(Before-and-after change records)
———

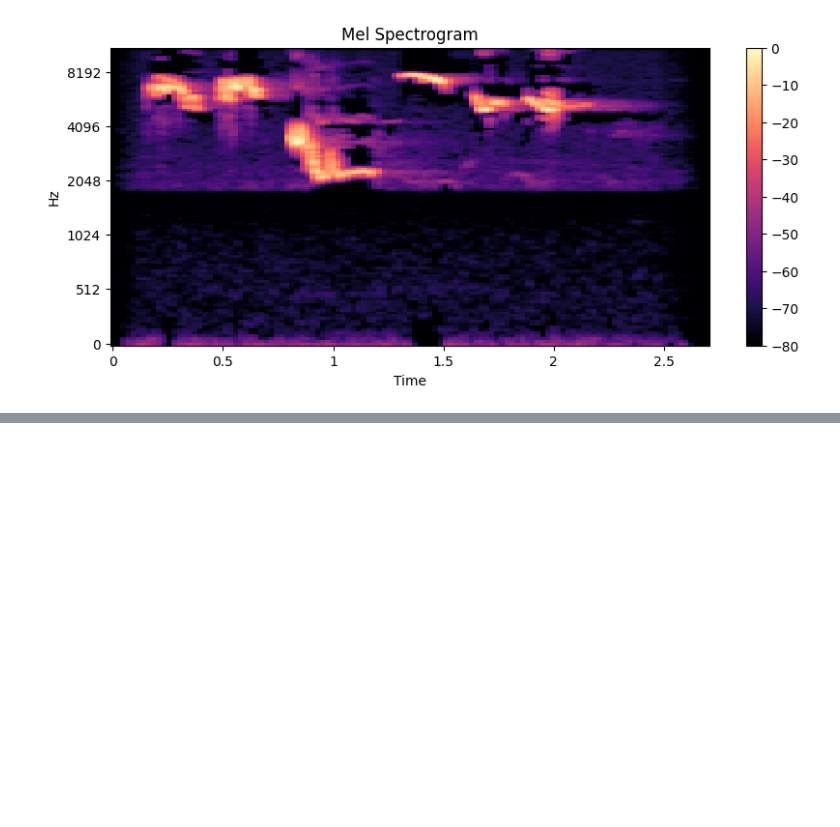
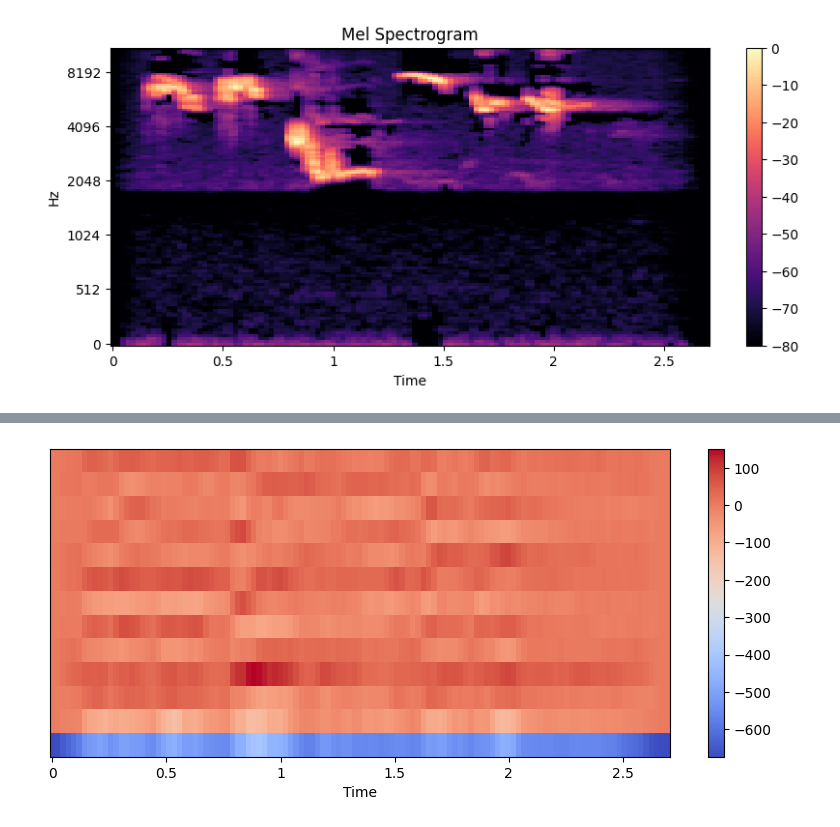
Before and after one commit to luqman-x/Pytorch-Practices, a Jupyter notebook: Py_Torch_Practices/Respiratory Audio CNN/librosa_fundementals.ipynb, the cells around one changed output, grey strips where cells are left out. Drawn from its saved outputs; the diff is of its cells as text; code cells hidden in the pictures; blank space fills up the shorter version.

```diff
--- a/Py_Torch_Practices/Respiratory Audio CNN/librosa_fundementals.ipynb
+++ b/Py_Torch_Practices/Respiratory Audio CNN/librosa_fundementals.ipynb
@@ -132,0 +144,16 @@ plt.show()
+# %%
+mfcc = librosa.feature.mfcc(
+    y=audio,
+    sr=sr,
+    n_mfcc=13
+)
+
+plt.figure(figsize=(10, 4))
+librosa.display.specshow(
+    mfcc,
+    x_axis='time',
+)
+plt.colorbar()
+plt.show()
+# %% [output]
+[figure, added]
```
Also changed, not shown: parts of 12 cells of this notebook.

———

• [THE PROBLEM]
Filter the entries above down to the lines that contain "figure".

• [EXERCISE OUTPUT]
+plt.figure(figsize=(10, 4))
+[figure, added]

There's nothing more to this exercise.